On April 22, TSMC convened an ad hoc board of directors meeting and approved an investment of $2.887 billion to install new production lines for 28-nanometer (nm) chips at its Nanjing plant in China, expecting mass production at a monthly output of 40,000 units by 2023, according to Taiwan’s Liberty Times.
An article by China’s telecom expert, Xiang Ligang, was published the next day and warned that TSMC’s plan will seriously hurt China’s chip industry, and called on local authorities in Nanjing to stop TSMC’s move.
China’s Chip Industry Hampered by US Sanctions
The United States has blacklisted leading Chinese semiconductor companies over security concerns–Huawei, SMIC, (Semiconductor Manufacturing International Corporation) and Feiteng, and are restricted from exporting chips that are 10 nm and below. On April 16, two U.S. lawmakers sent a letter to the Secretary of Commerce, requesting chip manufacturers that use American tools should be prevented from selling 14 nm or better chips to Chinese companies.
Xiang pointed out in his article that TSMC is keeping the most advanced technology, such as 7 nm and below, as well as 90 percent of its production capacity in Taiwan. The 5 nm chip manufacturing project in Arizona, a $12 billion investment, is the only cutting-edge project of TSMC outside Taiwan.
In addition, TSMC complied with the sanction of the United States to ban export control of chip supplies to Chinese companies such as Huawei, SMIC, and Feiteng, Xiang said.
He stated that what China needs is advanced technology of 14 nm process and below, not 28nm process and above, which is mature technology.
‘China Won’t Be Able to Obtain Advanced Process Technology’
It is well-known that the Chinese Communist Party (CCP) obtains coveted key technologies from foreign countries, either by coercive technology transfer, stealing, or poaching talents.
In the past several years, China has poached hundreds of TSMC engineers, who brought trade secrets to state-owned companies. State-owned SMIC’s current vice chairman, Chiang Shangyi, and CEO, Liang Mong Song, are both former TSMC’s veteran and top experts.
However, Xiang is concerned that China won’t be able to obtain key technology from TSMC at this time.
“If we support TSMC’s production expansion in Nanjing, China won’t be able to obtain advanced process technology in chip manufacturing, and Chinese companies won’t obtain advanced chip products. Our chip industry will still be held back [by the U.S. sanctions],” Xiang wrote.
Xiang is also concerned that TSMC will crush China’s chipmakers by dumping, and hence dominating China’s market—a typical approach that CCP-controlled companies often use to crush foreign competitors.
SMIC Gets Huge Sum of State Funds
TSMC began mass production of 28 nm chips as early as 2011, and the current yield is as high as 90 to 95 percent. SMIC, China’s major chip processing company, produces a significantly lower amount of 28 nm chips compared to TSMC, according to Chinese state media. But no specific figures have ever been provided.
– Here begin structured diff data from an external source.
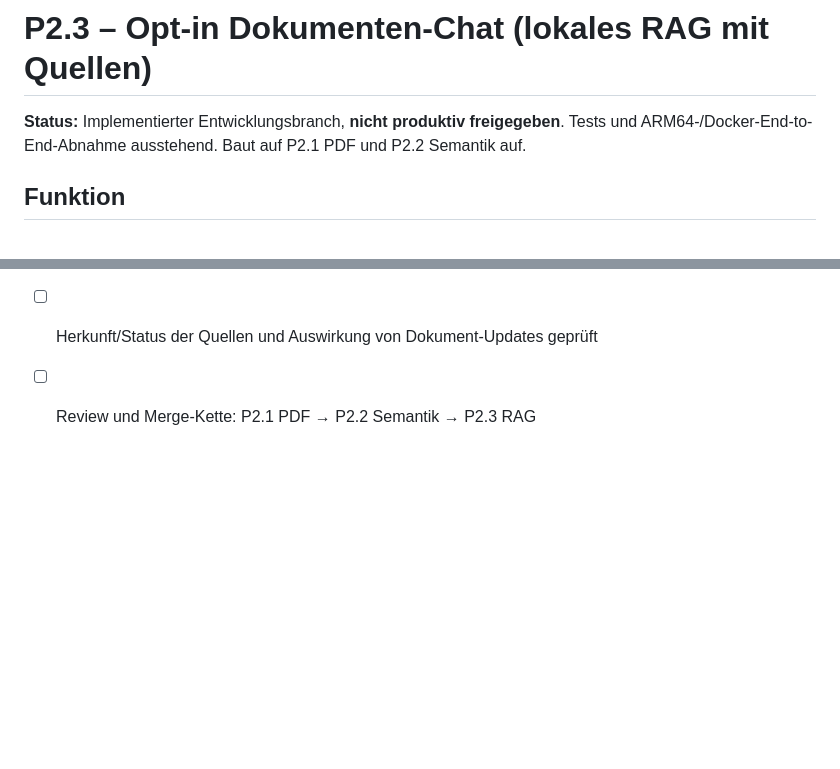
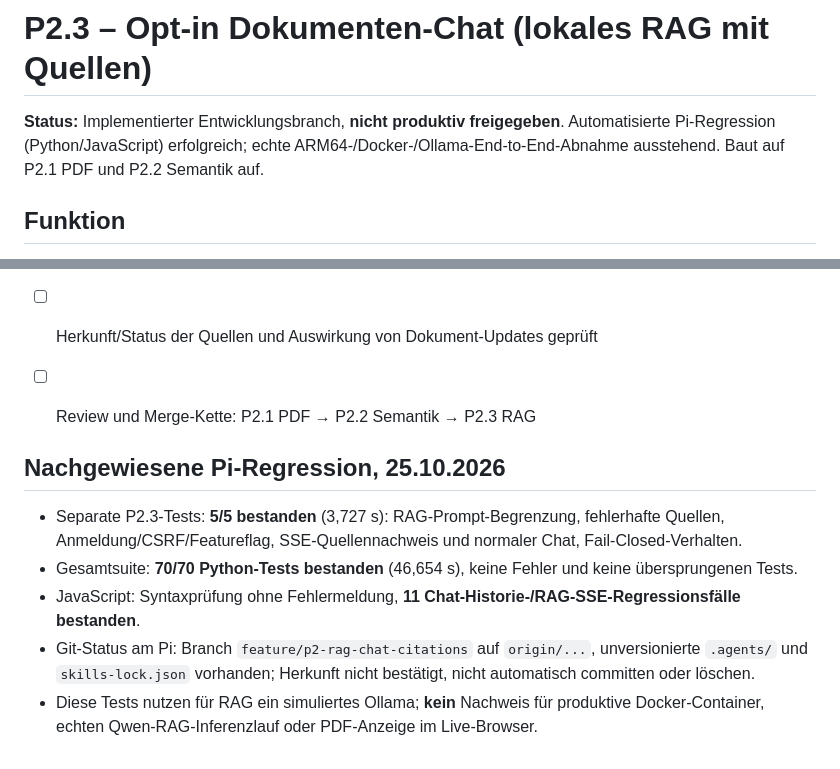
Before and after one commit to mason82-dotcom/Private-AI-Pipeline, a Markdown page: docs/V05_P2_RAG_CHAT.md, 2 parts joined by grey strips. GitHub-like rendering; blank space fills up the shorter version.

Commit message:
docs(P2.3): record successful Raspberry Pi 70-test and 11-case regression

```diff
--- a/docs/V05_P2_RAG_CHAT.md
+++ b/docs/V05_P2_RAG_CHAT.md
@@ -1,6 +1,6 @@
 # P2.3 – Opt-in Dokumenten-Chat (lokales RAG mit Quellen)
 
-**Status:** Implementierter Entwicklungsbranch, **nicht produktiv freigegeben**. Tests und ARM64-/Docker-End-to-End-Abnahme ausstehend. Baut auf P2.1 PDF und P2.2 Semantik auf.
+**Status:** Implementierter Entwicklungsbranch, **nicht produktiv freigegeben**. Automatisierte Pi-Regression (Python/JavaScript) erfolgreich; echte ARM64-/Docker-/Ollama-End-to-End-Abnahme ausstehend. Baut auf P2.1 PDF und P2.2 Semantik auf.
 
 ## Funktion
 
@@ -59,3 +59,12 @@ Die Python-HTTP-Tests verwenden einen simulierten lokalen Ollama-Server mit echt
 - [ ] Modell-RAM/Swap-/Timeout-Messung beim sequentiellen Embedding- und Chat-Betrieb
 - [ ] Herkunft/Status der Quellen und Auswirkung von Dokument-Updates geprüft
 - [ ] Review und Merge-Kette: P2.1 PDF → P2.2 Semantik → P2.3 RAG
+
+
+## Nachgewiesene Pi-Regression, 25.10.2026
+
+- Separate P2.3-Tests: **5/5 bestanden** (3,727 s): RAG-Prompt-Begrenzung, fehlerhafte Quellen, Anmeldung/CSRF/Featureflag, SSE-Quellennachweis und normaler Chat, Fail-Closed-Verhalten.
+- Gesamtsuite: **70/70 Python-Tests bestanden** (46,654 s), keine Fehler und keine übersprungenen Tests.
+- JavaScript: Syntaxprüfung ohne Fehlermeldung, **11 Chat-Historie-/RAG-SSE-Regressionsfälle bestanden**.
+- Git-Status am Pi: Branch `feature/p2-rag-chat-citations` auf `origin/...`, unversionierte `.agents/` und `skills-lock.json` vorhanden; Herkunft nicht bestätigt, nicht automatisch committen oder löschen.
+- Diese Tests nutzen für RAG ein simuliertes Ollama; **kein** Nachweis für produktive Docker-Container, echten Qwen-RAG-Inferenzlauf oder PDF-Anzeige im Live-Browser.
```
However, during SMIC’s publicity campaign in March, Chinese state media touted that in the manufacturing of 14 nm chips, SMIC’s yield has caught up with that of TSMC, which has achieved a 90 to 95 percent yield.
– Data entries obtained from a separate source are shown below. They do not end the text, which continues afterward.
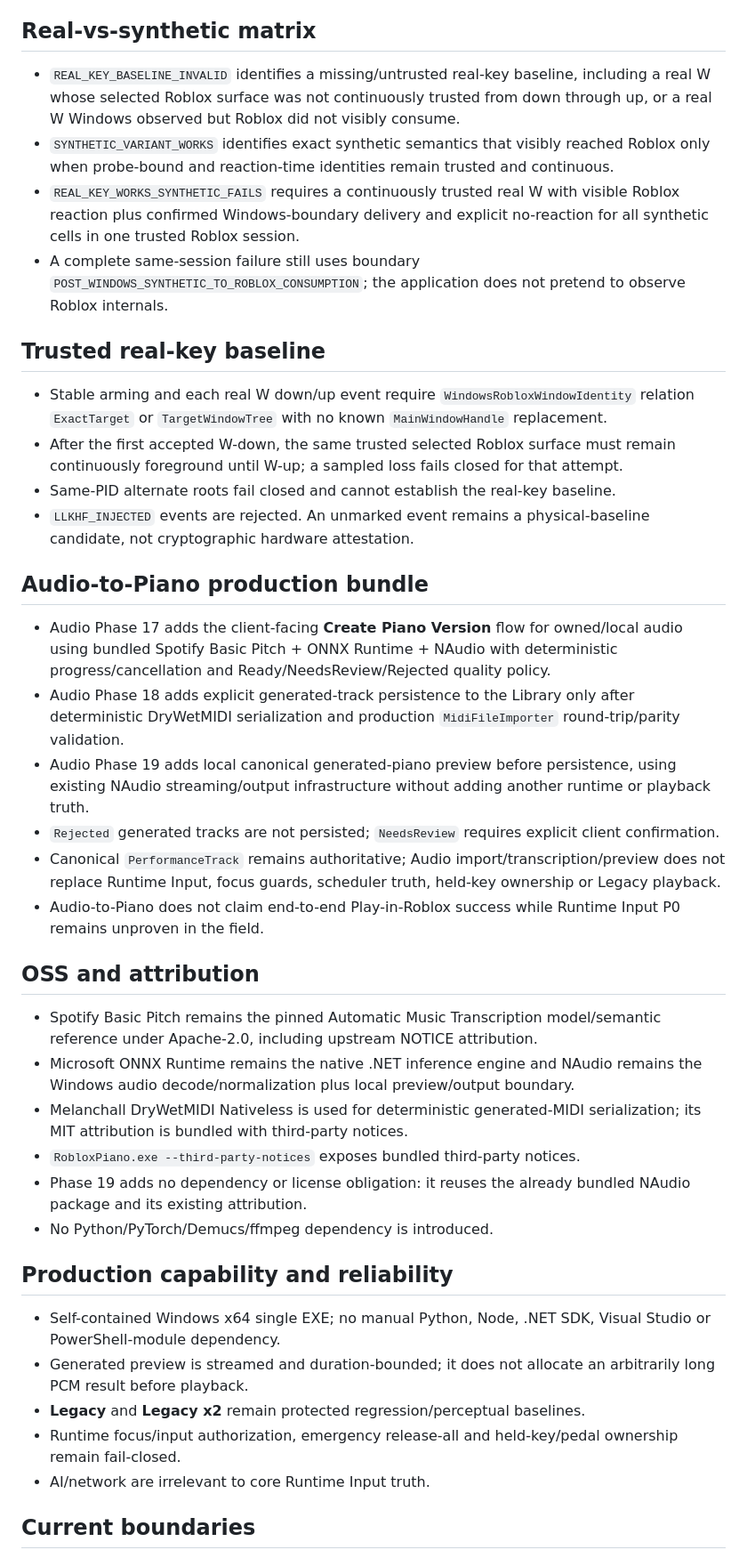
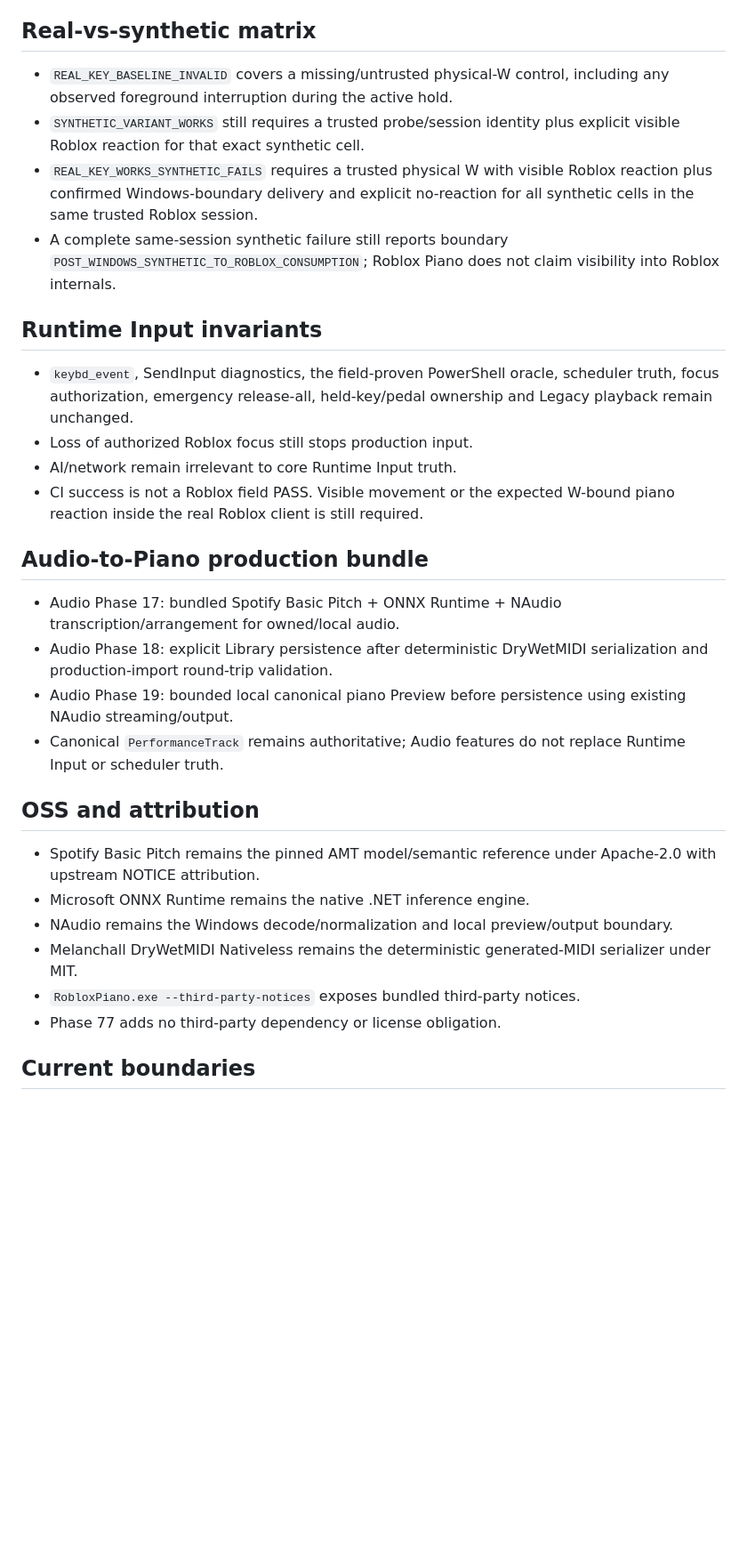
Before and after one commit to Longdotnet/APK-test, a Markdown page: docs/releases/current-release.md, the part around one of its changes. Shown at 89% size. Drawn GitHub-style; blank space fills up the shorter version.

Commit message:
docs(release): describe v0.40.26 input continuity hardening

```diff
--- a/docs/releases/current-release.md
+++ b/docs/releases/current-release.md
@@ -53,43 +30,33 @@ SHA256: `{{SHA256}}`
 
 ## Real-vs-synthetic matrix
 
-- `REAL_KEY_BASELINE_INVALID` identifies a missing/untrusted real-key baseline, including a real W whose selected Roblox surface was not continuously trusted from down through up, or a real W Windows observed but Roblox did not visibly consume.
-- `SYNTHETIC_VARIANT_WORKS` identifies exact synthetic semantics that visibly reached Roblox only when probe-bound and reaction-time identities remain trusted and continuous.
-- `REAL_KEY_WORKS_SYNTHETIC_FAILS` requires a continuously trusted real W with visible Roblox reaction plus confirmed Windows-boundary delivery and explicit no-reaction for all synthetic cells in one trusted Roblox session.
-- A complete same-session failure still uses boundary `POST_WINDOWS_SYNTHETIC_TO_ROBLOX_CONSUMPTION`; the application does not pretend to observe Roblox internals.
+- `REAL_KEY_BASELINE_INVALID` covers a missing/untrusted physical-W control, including any observed foreground interruption during the active hold.
+- `SYNTHETIC_VARIANT_WORKS` still requires a trusted probe/session identity plus explicit visible Roblox reaction for that exact synthetic cell.
+- `REAL_KEY_WORKS_SYNTHETIC_FAILS` requires a trusted physical W with visible Roblox reaction plus confirmed Windows-boundary delivery and explicit no-reaction for all synthetic cells in the same trusted Roblox session.
+- A complete same-session synthetic failure still reports boundary `POST_WINDOWS_SYNTHETIC_TO_ROBLOX_CONSUMPTION`; Roblox Piano does not claim visibility into Roblox internals.
 
-## Trusted real-key baseline
+## Runtime Input invariants
 
-- Stable arming and each real W down/up event require `WindowsRobloxWindowIdentity` relation `ExactTarget` or `TargetWindowTree` with no known `MainWindowHandle` replacement.
-- After the first accepted W-down, the same trusted selected Roblox surface must remain continuously foreground until W-up; a sampled loss fails closed for that attempt.
-- Same-PID alternate roots fail closed and cannot establish the real-key baseline.
-- `LLKHF_INJECTED` events are rejected. An unmarked event remains a physical-baseline candidate, not cryptographic hardware attestation.
+- `keybd_event`, SendInput diagnostics, the field-proven PowerShell oracle, scheduler truth, focus authorization, emergency release-all, held-key/pedal ownership and Legacy playback remain unchanged.
+- Loss of authorized Roblox focus still stops production input.
+- AI/network remain irrelevant to core Runtime Input truth.
+- CI success is not a Roblox field PASS. Visible movement or the expected W-bound piano reaction inside the real Roblox client is still required.
 
 ## Audio-to-Piano production bundle
 
-- Audio Phase 17 adds the client-facing **Create Piano Version** flow for owned/local audio using bundled Spotify Basic Pitch + ONNX Runtime + NAudio with deterministic progress/cancellation and Ready/NeedsReview/Rejected quality policy.
-- Audio Phase 18 adds explicit generated-track persistence to the Library only after deterministic DryWetMIDI serialization and production `MidiFileImporter` round-trip/parity validation.
-- Audio Phase 19 adds local canonical generated-piano preview before persistence, using existing NAudio streaming/output infrastructure without adding another runtime or playback truth.
-- `Rejected` generated tracks are not persisted; `NeedsReview` requires explicit client confirmation.
-- Canonical `PerformanceTrack` remains authoritative; Audio import/transcription/preview does not replace Runtime Input, focus guards, scheduler truth, held-key ownership or Legacy playback.
-- Audio-to-Piano does not claim end-to-end Play-in-Roblox success while Runtime Input P0 remains unproven in the field.
+- Audio Phase 17: bundled Spotify Basic Pitch + ONNX Runtime + NAudio transcription/arrangement for owned/local audio.
+- Audio Phase 18: explicit Library persistence after deterministic DryWetMIDI serialization and production-import round-trip validation.
+- Audio Phase 19: bounded local canonical piano Preview before persistence using existing NAudio streaming/output.
+- Canonical `PerformanceTrack` remains authoritative; Audio features do not replace Runtime Input or scheduler truth.
 
 ## OSS and attribution
 
-- Spotify Basic Pitch remains the pinned Automatic Music Transcription model/semantic reference under Apache-2.0, including upstream NOTICE attribution.
-- Microsoft ONNX Runtime remains the native .NET inference engine and NAudio remains the Windows audio decode/normalization plus local preview/output boundary.
-- Melanchall DryWetMIDI Nativeless is used for deterministic generated-MIDI serialization; its MIT attribution is bundled with third-party notices.
+- Spotify Basic Pitch remains the pinned AMT model/semantic reference under Apache-2.0 with upstream NOTICE attribution.
+- Microsoft ONNX Runtime remains the native .NET inference engine.
+- NAudio remains the Windows decode/normalization and local preview/output boundary.
+- Melanchall DryWetMIDI Nativeless remains the deterministic generated-MIDI serializer under MIT.
 - `RobloxPiano.exe --third-party-notices` exposes bundled third-party notices.
-- Phase 19 adds no dependency or license obligation: it reuses the already bundled NAudio package and its existing attribution.
-- No Python/PyTorch/Demucs/ffmpeg dependency is introduced.
-
-## Production capability and reliability
-
-- Self-contained Windows x64 single EXE; no manual Python, Node, .NET SDK, Visual Studio or PowerShell-module dependency.
-- Generated preview is streamed and duration-bounded; it does not allocate an arbitrarily long PCM result before playback.
-- **Legacy** and **Legacy x2** remain protected regression/perceptual baselines.
-- Runtime focus/input authorization, emergency release-all and held-key/pedal ownership remain fail-closed.
-- AI/network are irrelevant to core Runtime Input truth.
+- Phase 77 adds no third-party dependency or license obligation.
 
 ## Current boundaries
 
```
Also changed, not shown: other parts of docs/releases/current-release.md (+19 -43 lines).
Xiang does not believe this claim, as he said TSMC could easily defeat Chinese chip companies.
The two recent large-scale production projects of SMIC are both backed by government funds. SMIC announced last month that the company and Shenzhen government would jointly invest in a $2.35 billion project for wafer production of 12-inch 28 nm and above, with a monthly output of 40,000 units, starting in 2022, according to Chinese news portal Sina. SMIC’s capacity is similar to TSMC’s projected production in its Nanjing plant and is one year earlier than TSMC.
In December last year, with the support of China’s ‘Big Fund’ phase II, SMIC invested a total of $5 billion to build a 12-inch chip manufacturing and packaging project in its Beijing plant. This project is expected to be completed in 2024, with a monthly output of approximately 100,000 wafers, Sina reported.
According to Sina, SMIC announced that from April 1 this year, the foundry price will be adjusted across the board, with price increases between 15 percent and 30 percent. A foundry refers to a semiconductor fabrication plant and its main business is to manufacture chips for other fabless IC (integrated circuit) companies. All U.S. companies are fabless companies and they rely on foundry companies in Taiwan to produce the chips they have designed.
China is currently heavily dependent on foreign chips for its tech manufacturing, though Beijing aims to domestically produce 70 percent of its semiconductor needs by 2025, under its industrial policy of “Made in China 2025.”
On Sept. 3, 2020, Beijing promised to spend an additional $1.4 trillion through 2025 to boost its semiconductor industry, according to Bloomberg, citing unnamed sources.